After drinking our visual fill, Monica and I, along with the rest of our party, embarked upon a ship and crossed the channel to the land directly touching the edge of the glacier. From here we walked with guides, who explained a little of glacial terminology and theory to us, until we stood at the very edge of the glacier. At this point, crampons were donned and we trekked onto the glacier itself, a superbly surreal experience. It took me many minutes to grow sufficiently in confidence so as not to feel in imminent danger of slipping as every sign of a slight incline or decline in the ice. The gambolling, cavorting nature of our guides did little to encourage me initially but, in time, I too attempted a short run and the occasional jump from ice-rock to ice-rock. The glacier, up close, was even more impressive, with picturesque though potentially deadly ice wells carved by melting rivulets of water and sweeping crags towering above us, at times blocking out the late afternoon sun. Eventually, after twenty minutes or so of trekking, we reached, of all things, a wooden table and matching casket, tucked away in a valley of ice. Here, using their ice-picks to collect the vital, bountiful ingredient, our good-natured guides served up whiskey on the rocks along with jorgitos (biscuits sandwiching a sweet caramel filling and covered in chocolate). A lovely, memorable touch, although I was of course sensible with my consumption - I only refilled my glass once, I think…

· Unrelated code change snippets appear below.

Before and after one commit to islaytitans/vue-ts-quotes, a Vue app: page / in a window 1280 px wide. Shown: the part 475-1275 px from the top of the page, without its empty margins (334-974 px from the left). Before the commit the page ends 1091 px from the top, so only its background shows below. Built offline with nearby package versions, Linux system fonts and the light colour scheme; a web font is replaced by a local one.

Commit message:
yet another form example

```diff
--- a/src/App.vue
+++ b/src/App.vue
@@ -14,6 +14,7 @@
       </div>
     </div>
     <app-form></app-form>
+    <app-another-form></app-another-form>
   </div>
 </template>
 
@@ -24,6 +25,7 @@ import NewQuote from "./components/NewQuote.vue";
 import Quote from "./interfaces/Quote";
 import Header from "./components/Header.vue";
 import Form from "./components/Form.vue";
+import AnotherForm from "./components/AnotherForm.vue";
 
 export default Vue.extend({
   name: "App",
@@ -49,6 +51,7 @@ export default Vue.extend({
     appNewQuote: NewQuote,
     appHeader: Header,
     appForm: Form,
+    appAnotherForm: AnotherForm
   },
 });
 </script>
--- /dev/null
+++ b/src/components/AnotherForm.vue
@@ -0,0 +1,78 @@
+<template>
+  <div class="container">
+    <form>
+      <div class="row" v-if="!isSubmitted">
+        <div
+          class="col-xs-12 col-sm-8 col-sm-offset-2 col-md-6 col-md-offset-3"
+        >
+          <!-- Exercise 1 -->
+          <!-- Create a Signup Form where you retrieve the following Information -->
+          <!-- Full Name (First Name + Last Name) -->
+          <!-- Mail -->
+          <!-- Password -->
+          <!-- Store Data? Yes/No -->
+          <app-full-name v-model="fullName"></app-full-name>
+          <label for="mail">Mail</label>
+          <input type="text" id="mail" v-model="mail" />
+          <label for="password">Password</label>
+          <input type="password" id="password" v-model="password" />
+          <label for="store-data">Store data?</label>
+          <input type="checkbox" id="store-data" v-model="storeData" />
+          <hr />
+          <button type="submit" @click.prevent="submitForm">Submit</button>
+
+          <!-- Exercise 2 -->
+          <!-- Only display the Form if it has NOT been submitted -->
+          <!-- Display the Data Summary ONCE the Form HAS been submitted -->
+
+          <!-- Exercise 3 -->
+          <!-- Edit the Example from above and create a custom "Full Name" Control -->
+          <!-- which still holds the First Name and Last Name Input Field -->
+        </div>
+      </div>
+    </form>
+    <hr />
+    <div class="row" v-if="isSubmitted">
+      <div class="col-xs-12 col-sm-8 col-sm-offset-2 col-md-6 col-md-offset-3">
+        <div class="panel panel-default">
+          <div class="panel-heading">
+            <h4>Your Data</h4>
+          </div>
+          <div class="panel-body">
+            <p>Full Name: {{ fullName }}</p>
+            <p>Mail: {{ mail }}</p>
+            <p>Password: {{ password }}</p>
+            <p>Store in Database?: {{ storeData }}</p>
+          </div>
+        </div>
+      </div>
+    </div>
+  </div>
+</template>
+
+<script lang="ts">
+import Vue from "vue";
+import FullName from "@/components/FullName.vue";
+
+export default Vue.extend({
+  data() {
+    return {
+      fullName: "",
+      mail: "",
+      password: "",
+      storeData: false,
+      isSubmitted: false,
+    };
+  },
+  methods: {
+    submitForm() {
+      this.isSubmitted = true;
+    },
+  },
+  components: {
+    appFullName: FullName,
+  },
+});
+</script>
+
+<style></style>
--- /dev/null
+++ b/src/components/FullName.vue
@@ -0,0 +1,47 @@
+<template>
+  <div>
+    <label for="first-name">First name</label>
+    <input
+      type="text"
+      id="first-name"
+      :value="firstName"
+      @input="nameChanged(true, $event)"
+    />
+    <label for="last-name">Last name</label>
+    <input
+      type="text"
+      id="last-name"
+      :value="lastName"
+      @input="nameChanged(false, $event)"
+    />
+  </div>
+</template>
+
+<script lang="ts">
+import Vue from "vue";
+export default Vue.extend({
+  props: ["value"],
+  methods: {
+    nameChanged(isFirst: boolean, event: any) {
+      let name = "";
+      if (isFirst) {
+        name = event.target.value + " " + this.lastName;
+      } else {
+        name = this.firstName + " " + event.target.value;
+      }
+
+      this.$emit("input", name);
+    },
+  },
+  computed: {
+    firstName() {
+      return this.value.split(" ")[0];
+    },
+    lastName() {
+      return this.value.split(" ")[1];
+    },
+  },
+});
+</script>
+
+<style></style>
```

We retraced our steps back across the ice, through an enchanting wood to our boat and then headed back to El Calafate, fleeing the sinking sun and the natural paradox that is the Perito Moreno glacier, in part tremendously loud, physically arresting natural phenomenon, in part deeply moving, yet strangely harmonizing, visual feast. At the risk of sounding repetitious, it has been another memorable, magical experience and, again, one that seems certain to grow in stature in my mind over time.
¡Abrazos y besos!